ACTIVITY —
Could you return every line of the records below that contains the word "Mixolydian"?

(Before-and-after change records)
Segment Open

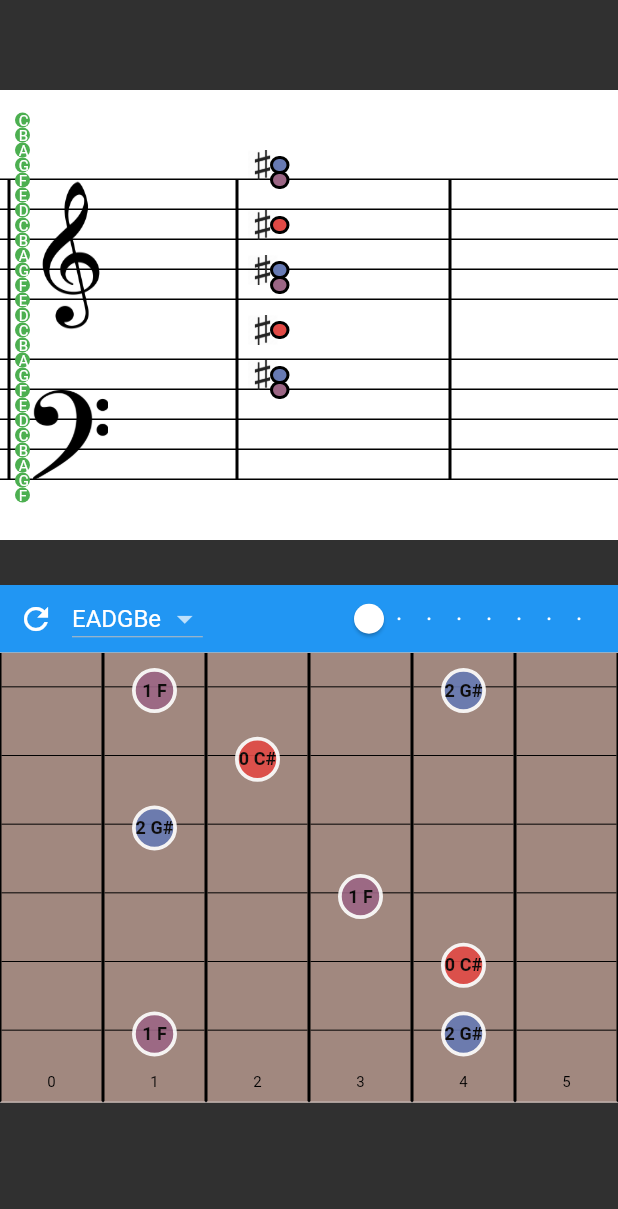
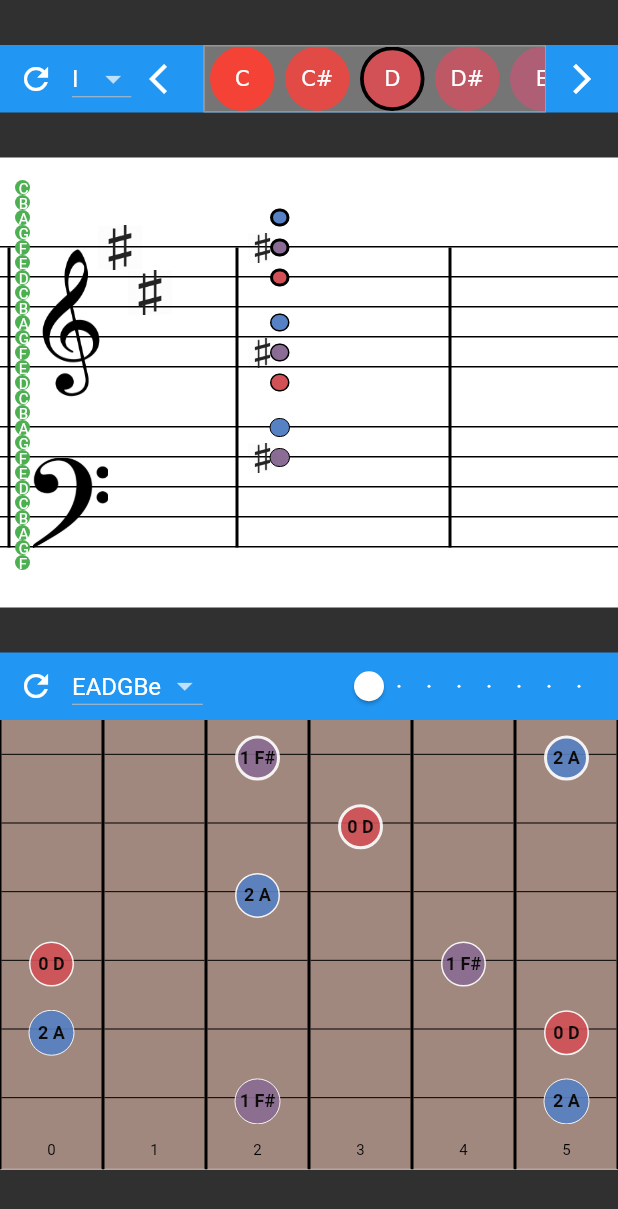
Before and after one commit to cshannon3/guitar_vis_f, a Flutter app: the screen it shows after launch, on a phone screen of 412 x 824 dp. Shown: the top 1209 px of the screen. Run offline on Flutter 3.47's test engine with Material 2 defaults, Android fonts, the phone set to English and light mode, and no system bars.

Commit message:
started connecting parts so guitar and sheet music show same notes

```diff
--- a/lib/Component/guitar_note_widget.dart
+++ b/lib/Component/guitar_note_widget.dart
@@ -1,5 +1,6 @@
 import 'package:flutter/material.dart';
 import 'package:guitar_vis_f/shared_info.dart';
+
 class guitarNoteWidget extends StatelessWidget {
   final int note;
   final int string;
@@ -10,7 +11,8 @@ class guitarNoteWidget extends StatelessWidget {
   final int scalepos;
   final bool intab;
 
-  guitarNoteWidget({Key key,
+  guitarNoteWidget({
+    Key key,
     this.note,
     this.string,
     this.fretwidth,
@@ -24,53 +26,66 @@ class guitarNoteWidget extends StatelessWidget {
   @override
   Widget build(BuildContext context) {
     return new GestureDetector(
-      onTap: (){},// => onPressed(note, string),
+      onTap: () {}, // => onPressed(note, string),
       child: Container(
-        height: fretwidth*(2/3),
-        child: Stack(
-            children: <Widget>[
+        height: fretwidth * (2 / 3),
+        child: Stack(children: <Widget>[
           Center(
-                child: Divider(height: fretwidth * (2 / 3), color: Colors.black,),
+            child: Divider(
+              height: fretwidth * (2 / 3),
+              color: Colors.black,
             ),
-              inscale || intab ?
-              Padding(
+          ),
+          inscale || intab
+              ? Padding(
                   padding: const EdgeInsets.only(top: 5.0),
                   child: Opacity(
                     opacity: inchord || intab ? 0.9 : 0.6,
                     child: Center(
                       child: Container(
-                      width: inchord || intab ? 36.0 - fretsshown : 32.0 - fretsshown,
-                      height:inchord || intab ? 36.0 - fretsshown : 32.0 - fretsshown,
+                        width: inchord || intab
+                            ? 36.0 - fretsshown
+                            : 32.0 - fretsshown,
+                        height: inchord || intab
+                            ? 36.0 - fretsshown
+                            : 32.0 - fretsshown,
                         decoration: BoxDecoration(
                           color: getColor((note % 12).toDouble()),
                           shape: BoxShape.circle,
-                        border: inchord || intab ? new Border.all(
+                          border: inchord || intab
+                              ? new Border.all(
                                   color: Colors.white,
-                          width: 2.5,
-                        ) : Border(),
+                                  width: (note / 12).floorToDouble(), //2.5,
+                                )
+                              : Border(),
                         ), // Box Decoration
 
-                      child: (fretsshown<9)?OverflowBox(
+                        child: (fretsshown < 9)
+                            ? OverflowBox(
                                 maxWidth: 30.0,
                                 minWidth: 20.0,
-                        child: Center(child:
-                        RichText(
+                                child: Center(
+                                  child: RichText(
                                     text: TextSpan(
-                            text: "${scalepos ?? ""} ${notenames[note % 12]}",
-                            style: TextStyle(fontSize: 12.0,
-                                color: inchord || intab ? Colors.black : Colors.white,
+                                      text:
+                                          "${scalepos ?? ""} ${notenames[note % 12]}",
+                                      style: TextStyle(
+                                          fontSize: 12.0,
+                                          color: inchord || intab
+                                              ? Colors.black
+                                              : Colors.white,
                                           fontWeight: FontWeight.bold),
                                     ), // TextSpan
                                   ), // Rich Text
                                 ),
-                      ): Container(), // Center
+                              )
+                            : Container(), // Center
                       ),
                     ),
                   ), // Container
-              ): Container(), // Padding
-
-            ]
-        ),
+                )
+              : Container(), // Padding
+        ]),
       ),
     ); //Stack
   }
--- a/lib/main.dart
+++ b/lib/main.dart
@@ -1,6 +1,7 @@
 import 'dart:math';
 
 import 'package:flutter/material.dart';
+import 'package:guitar_vis_f/Component/infinite_list.dart';
 import 'package:guitar_vis_f/Component/input_options.dart';
 import 'Component/instrument_widget.dart';
 import 'package:guitar_vis_f/shared_info.dart';
@@ -20,21 +21,79 @@ class homeScreen extends StatefulWidget {
 
 class _homeScreenState extends State<homeScreen> {
   Widget instrumentwidget;
+  //int tuning = 0;
+  String _tonalnum;
+  int currenttonal = 0;
+  String _scale = '';
+  int currentscale = 0;
+  int chord = 0;
+  int rootnote = 2;
 
   @override
   void initState() {
     super.initState();
+    currenttonal = 0;
     setState(() {
+      _tonalnum = tonalnames[0];
       instrumentwidget = instrumentWidget(
-        rootnote: 1,
+        rootnote: rootnote,
         currentchord: 0,
       );
     });
   }
 
-  List<Widget> _buildnotes() {
+  List<Widget> _buildkey(int _root, int _currentscale) {
+    List<Widget> keysymbols = [];
+    List<int> scale = buildscalenoteslist(_root, _currentscale);
+    List<int> sharpnotation = [1, 2, 4, 6, 7, 9, 11];
+    int sharpnum = 0;
+    print(scale);
+    bool nextrow = false;
+    // if (sharpnotation.contains(_root)) {
+    scale.forEach((val) {
+      if (sharps.contains(val)) {
+        // getLines(val, true).forEach((_linespace) {
+        // if()
+        if (!nextrow && val > (_root + 5) % 12) {
+          sharpnum = -1;
+          nextrow = true;
+        }
+        List<int> lines = getLines(val, true);
+        print(lines.last);
+        bool sharpformat = sharpnotation.contains(_root);
+        int notaline = ((!sharpformat && lines.last > 17) || lines.last > 18)
+            ? lines[lines.length - 2]
+            : lines.last;
+
+        if (!sharpformat) notaline += 1;
+
+        keysymbols.add(Positioned(
+            bottom: (sharpformat)
+                ? 60.0 + 10.0 * notaline - 5.0
+                : 60.0 + 10.0 * notaline + 2.0,
+            left: 65.0 + sharpnum * 10.0,
+            child: Container(
+              height: 30.0,
+              width: 30.0,
+              child: (sharpformat)
+                  ? Image.asset("assets/images/sharp.png")
+                  : Image.asset("assets/images/flat.png"),
+            )));
+        //});
+        sharpnum += 2;
+      }
+    });
+    /* } else if (_root != 0) {
+      // flat notation
+
+    }*/
+
+    return keysymbols;
+  }
+
+  List<Widget> _buildnotes(int _root, int _currenttonal) {
     List<Widget> notes = [];
-    List<int> chordnums = [1, 5, 8];
+    List<int> chordnums = buildhighlights(_root, 0, _currenttonal); //[1, 5, 8];
     chordnums.forEach((_c) {
       bool sharp = sharps.contains(_c);
       getLines(_c, sharp).forEach((_linespace) {
@@ -49,7 +108,9 @@ class _homeScreenState extends State<homeScreen> {
                 decoration: BoxDecoration(
                     color: getColor(_c.toDouble()), //shape: BoxShape.circle,
                     borderRadius: BorderRadius.circular(20.0),
-                    border: Border.all(color: Colors.black, width: 2.0)),
+                    border: Border.all(
+                        color: Colors.black,
+                        width: (_linespace / 7).floorToDouble())),
               ),
             )));
         if (sharp) {
@@ -100,7 +161,55 @@ class _homeScreenState extends State<homeScreen> {
       child: Column(
         children: <Widget>[
           Padding(
-            padding: const EdgeInsets.only(top: 60.0, bottom: 30.0),
+            padding: const EdgeInsets.only(top: 30.0),
+            child: Container(
+              height: 45.0,
+              width: double.infinity,
+              color: Colors.blue,
+              child: Row(
+                children: [
+                  IconButton(
+                      icon: Icon(Icons.refresh),
+                      onPressed: () {
+                        setState(() {
+                          // guitaron = !guitaron;
+                        });
+                      }),
+                  new DropdownButton<String>(
+                    isDense: true,
+                    value: _tonalnum,
+                    onChanged: (tonalnum) {
+                      setState(() {
+                        _tonalnum = tonalnum;
+                        currenttonal = tonalnames.indexOf(tonalnum);
+                        onInputChanged(
+                            rootnote, -1, currenttonal, currentscale, -1);
+                      });
+                    },
+                    items: tonalnames.map((String value) {
+                      return new DropdownMenuItem<String>(
+                        value: value,
+                        child: new Text(value),
+                      );
+                    }).toList(),
+                  ),
+                  Expanded(
+                      child: InfiniteList(
+                          rootnote: rootnote,
+                          onPressed: (int _rootnote) {
+                            setState(() {
+                              print(_rootnote);
+                              rootnote = _rootnote;
+                              onInputChanged(
+                                  rootnote, -1, currenttonal, currentscale, -1);
+                            });
+                          })),
+                ],
+              ),
+            ),
+          ),
+          Padding(
+            padding: const EdgeInsets.only(top: 30.0, bottom: 30.0),
             child: Container(
               height: 300.0,
               width: 800.0,
@@ -122,31 +231,6 @@ class _homeScreenState extends State<homeScreen> {
                       );
                     }),
                   ),
-                  /* Padding(
-                    padding: const EdgeInsets.only(top: 70.0),
-                    child: Column(
-                      crossAxisAlignment: CrossAxisAlignment.start,
-                      children: <Widget>[
-                        Container(
-                          height: 100.0,
-                          width: 80.0,
-                          child: Image.asset(
-                            "assets/images/clef.png",
-                          ),
-                        ),
-                        Expanded(child: Container()),
-                        Container(
-                          padding: EdgeInsets.only(top: 40.0),
-                          height: 90.0,
-                          width: 80.0,
-                          child: Image.asset(
-                            "assets/images/bass.png",
-                          ),
-                        ),
-                        Expanded(child: Container())
-                      ],
-                    ),
-                  ),*/
                   Positioned(
                       top: 60.0,
                       left: 5.0,
@@ -201,83 +285,6 @@ class _homeScreenState extends State<homeScreen> {
                           ),
                         ],
                       )),
-                  /*  Positioned(
-                      bottom: 70.0,
-                      left: 270.0,
-                      child: Padding(
-                        padding: const EdgeInsets.symmetric(vertical: 4.0),
-                        child: Container(
-                          height: 12.0,
-                          width: 13.0,
-                          decoration: BoxDecoration(
-                              color: Colors.blue, //shape: BoxShape.circle,
-                              borderRadius: BorderRadius.circular(20.0),
-                              border:
-                                  Border.all(color: Colors.black, width: 3.0)),
-                        ),
-                      )),
-                  Positioned(
-                      bottom: 60.0,
-                      left: 240.0,
-                      child: Padding(
-                        padding: const EdgeInsets.symmetric(vertical: 4.0),
-                        child: Container(
-                          height: 12.0,
-                          width: 13.0,
-                          decoration: BoxDecoration(
-                              color: Colors.blue, //shape: BoxShape.circle,
-                              borderRadius: BorderRadius.circular(20.0),
-                              border:
-                                  Border.all(color: Colors.black, width: 3.0)),
-                        ),
-                      )),
-                  Positioned(
-                      bottom: 70.0,
-                      left: 210.0,
-                      child: Padding(
-                        padding: const EdgeInsets.symmetric(vertical: 4.0),
-                        child: Container(
-                          height: 12.0,
-                          width: 13.0,
-                          decoration: BoxDecoration(
-                              color: Colors.blue, //shape: BoxShape.circle,
-                              borderRadius: BorderRadius.circular(20.0),
-                              border:
-                                  Border.all(color: Colors.black, width: 3.0)),
-                        ),
-                      )),
-                  Positioned(
-                      bottom: 70.0,
-                      left: 180.0,
-                      child: Padding(
-                        padding: const EdgeInsets.symmetric(vertical: 4.0),
-                        child: Container(
-                          height: 12.0,
-                          width: 13.0,
-                          decoration: BoxDecoration(
-                              color: Colors.blue, //shape: BoxShape.circle,
-                              borderRadius: BorderRadius.circular(20.0),
-                              border:
-                                  Border.all(color: Colors.black, width: 3.0)),
-                        ),
-                      )),
-                  Positioned(
-                      bottom: 70.0,
-                      left: 165.0,
-                      child: Container(
-                        height: 20.0,
-                        width: 20.0,
-                        child: Image.asset("assets/images/sharp.png"),
-                      )),
-                  Positioned(
-                      bottom: 70.0,
-                      left: 195.0,
-                      child: Container(
-                        height: 20.0,
-                        width: 20.0,
-                        child: Image.asset("assets/images/sharp.png"),
-                      )),
-                      */
                   Padding(
                     padding: const EdgeInsets.only(top: 15.0, left: 10.0),
                     child: Column(
@@ -297,7 +304,9 @@ class _homeScreenState extends State<homeScreen> {
                       }),
                     ),
                   )
-                ]..addAll(_buildnotes()),
+                ]
+                  ..addAll(_buildnotes(rootnote, currenttonal))
+                  ..addAll(_buildkey(rootnote, 0)),
               ),
             ),
           ),
--- a/lib/shared_info.dart
+++ b/lib/shared_info.dart
@@ -2,54 +2,99 @@
 
 import 'package:flutter/material.dart';
 
-List<String> notenames = ["C", "C#", "D", "D#", "E", "F", "F#", "G", "G#", "A", "A#", "B" ];
-List<int> sharps = [1, 3 ,6,8, 10];
-List<int> majorscale = [0,2,4,5,7,9,11,12,14,16,17,19,21,23,24];
+List<String> notenames = [
+  "C",
+  "C#",
+  "D",
+  "D#",
+  "E",
+  "F",
+  "F#",
+  "G",
+  "G#",
+  "A",
+  "A#",
+  "B"
+];
+List<int> sharps = [1, 3, 6, 8, 10];
+List<int> majorscale = [0, 2, 4, 5, 7, 9, 11, 12, 14, 16, 17, 19, 21, 23, 24];
 
 List<int> rootnotes = [4, 9, 14, 19, 23, 28];
 
 List<String> tuningnames = <String>[
-  'EADGBe', 'DADGBe', 'DADGBd', 'DGDGBD','GDAE', 'FBDABD'
+  'EADGBe',
+  'DADGBe',
+  'DADGBd',
+  'DGDGBD',
+  'GDAE',
+  'FBDABD'
 ];
+List<String> tonalnames = <String>['I', 'ii', 'iii', 'IV', 'V', 'vi', 'vii'];
 
-List<List<int>> tunings = [[4, 9, 14, 19, 23, 28],[2, 9, 14, 19, 23, 28], // Drop D
+List<List<int>> tunings = [
+  [4, 9, 14, 19, 23, 28], [2, 9, 14, 19, 23, 28], // Drop D
   [2, 9, 14, 19, 23, 26], // Double drop d
   [2, 7, 14, 19, 23, 26], // open G
-  [19,26,33,40], // Mandolin
+  [19, 26, 33, 40], // Mandolin
   [7, 11, 14, 19, 23, 26], // custom
 ];
 
 List<String> scalenames = <String>[
-  '', 'Major', 'Minor', 'Harmonic', 'Melodic', "Blues"];
+  '',
+  'Major',
+  'Minor',
+  'Harmonic',
+  'Melodic',
+  "Blues"
+];
 
-List<List<int>> scales =
-[[0,2,4,5,7,9,11,12,14,16,17,19,21,23,24], // major Scale
-[0,2,3,5,7,8,10,12,14,15,17,19,20,22,24], // minor Scale
-[0,2,3,5,7,8,11,12,14,15,17,19,20,23,24],  // harmonic
-[0,2,3,5,7,9,11,12,14,15,17,19,21,23,24],  // melodic
-[0,2,3,5,6,7,11,12,14,15,17,18,19,23,24],   // Blues scale
+List<List<int>> scales = [
+  [0, 2, 4, 5, 7, 9, 11, 12, 14, 16, 17, 19, 21, 23, 24], // major Scale
+  [0, 2, 3, 5, 7, 8, 10, 12, 14, 15, 17, 19, 20, 22, 24], // minor Scale
+  [0, 2, 3, 5, 7, 8, 11, 12, 14, 15, 17, 19, 20, 23, 24], // harmonic
+  [0, 2, 3, 5, 7, 9, 11, 12, 14, 15, 17, 19, 21, 23, 24], // melodic
+  [0, 2, 3, 5, 6, 7, 11, 12, 14, 15, 17, 18, 19, 23, 24], // Blues scale
 ];
 
 List<String> modenames = <String>[
-  '', 'Ionian', 'Dorian', 'Phrygian', 'Lydian',
-    'Mixolydian', 'Aeolian', 'Locrian'];
+  '',
+  'Ionian',
+  'Dorian',
+  'Phrygian',
+  'Lydian',
+  'Mixolydian',
+  'Aeolian',
+  'Locrian'
+];
 
-List<List<int>> modes =
-[[0,2,4,5,7,9,11,12,14,16,17,19,21,23,24], // Ionian
-[0,2,3,5,7,8,10,12,14,15,17,19,20,22,24], // Dorian
-[0,1,3,5,7,8,10,12,13,15,17,19,20,22,24],  // Phrygian
-[0,2,4,6,7,9,11,12,14,16,18,19,21,23,24],  // Lydian
-[0,2,4,5,7,9,10,12,14,16,17,19,21,22,24],   // Mizolydian
-[0,2,3,5,7,8,10,12,14,15,17,19,20,22,24],   // Aeolian
-[0,1,3,5,6,8,10,12,13,15,17,18,20,22,24],   // Locrian
+List<List<int>> modes = [
+  [0, 2, 4, 5, 7, 9, 11, 12, 14, 16, 17, 19, 21, 23, 24], // Ionian
+  [0, 2, 3, 5, 7, 8, 10, 12, 14, 15, 17, 19, 20, 22, 24], // Dorian
+  [0, 1, 3, 5, 7, 8, 10, 12, 13, 15, 17, 19, 20, 22, 24], // Phrygian
+  [0, 2, 4, 6, 7, 9, 11, 12, 14, 16, 18, 19, 21, 23, 24], // Lydian
+  [0, 2, 4, 5, 7, 9, 10, 12, 14, 16, 17, 19, 21, 22, 24], // Mizolydian
+  [0, 2, 3, 5, 7, 8, 10, 12, 14, 15, 17, 19, 20, 22, 24], // Aeolian
+  [0, 1, 3, 5, 6, 8, 10, 12, 13, 15, 17, 18, 20, 22, 24], // Locrian
 ];
 
 List<String> chordnames = <String>[
-  '', 'Major', 'Minor', 'dom7', 'maj7',
-  'sus2', 'sus4', 'dim', 'aug',
-  'min6', 'min7', 'min/maj7', 'dim7', 'halfdim'
+  '',
+  'Major',
+  'Minor',
+  'dom7',
+  'maj7',
+  'sus2',
+  'sus4',
+  'dim',
+  'aug',
+  'min6',
+  'min7',
+  'min/maj7',
+  'dim7',
+  'halfdim'
 ];
-List<List<int>> chords = [[0, 4, 7],// major chord
+List<List<int>> chords = [
+  [0, 4, 7], // major chord
   [0, 3, 7], // minor chord
   [0, 4, 7, 10], // dom7
   [0, 4, 7, 11], // maj7
@@ -57,18 +102,50 @@
   [0, 2, 7], // sus2
   [0, 5, 7], // sus4
   [0, 3, 6, 9], // dim
-  [0,4,8], //aug
-  [0,4,8,10], // aug7
-  [0,3,7,9], // min6
-  [0,3,7,10], // min7
-  [0,3,7,11], // min/maj7
-  [0,3,6,9], //dim7
-  [0,3,6,10], // halfdim
+  [0, 4, 8], //aug
+  [0, 4, 8, 10], // aug7
+  [0, 3, 7, 9], // min6
+  [0, 3, 7, 10], // min7
+  [0, 3, 7, 11], // min/maj7
+  [0, 3, 6, 9], //dim7
+  [0, 3, 6, 10], // halfdim
 ];
 
 Color getColor(double tnote) {
   return Color.lerp(Colors.red, Colors.blue, tnote / 12);
 }
 
-List<List<int>> simpleman = [[9],[11],[12],[19],[16],[12],
-                              [24],[19],[16],[19],[7],[14], [11],[7]];
+List<List<int>> simpleman = [
+  [9],
+  [11],
+  [12],
+  [19],
+  [16],
+  [12],
+  [24],
+  [19],
+  [16],
+  [19],
+  [7],
+  [14],
+  [11],
+  [7]
+];
+
+List<int> buildscalenoteslist(int _root, int _currentscale) {
+  List<int> scale = [];
+  for (int i = 0; i < 7; i++) {
+    scale.add((_root + scales[_currentscale][i]) % 12);
+  }
+  return scale;
+}
+
+List<int> buildhighlights(int _root, int _currentscale, int _tonalhighlight) {
+  List<int> _highlightnotes = [];
+  for (int u = 0; u < 6; u += 2) {
+    _highlightnotes
+        .add((_root + scales[_currentscale][_tonalhighlight + u]) % 12);
+  }
+
+  return _highlightnotes;
+}
--- a/pubspec.yaml
+++ b/pubspec.yaml
@@ -30,6 +30,7 @@ flutter:
    - assets/images/clef.png
    - assets/images/sharp.png
    - assets/images/bass.png
+   - assets/images/flat.png
   #  - images/a_dot_ham.jpeg
 
   # An image asset can refer to one or more resolution-specific "variants", see
```
Also changed, not shown: assets/images/flat.png (added). Lines whose indentation alone changed are shown as unchanged.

Segment Closed

EXERCISE RESULT —
-    'Mixolydian', 'Aeolian', 'Locrian'];
+  'Mixolydian',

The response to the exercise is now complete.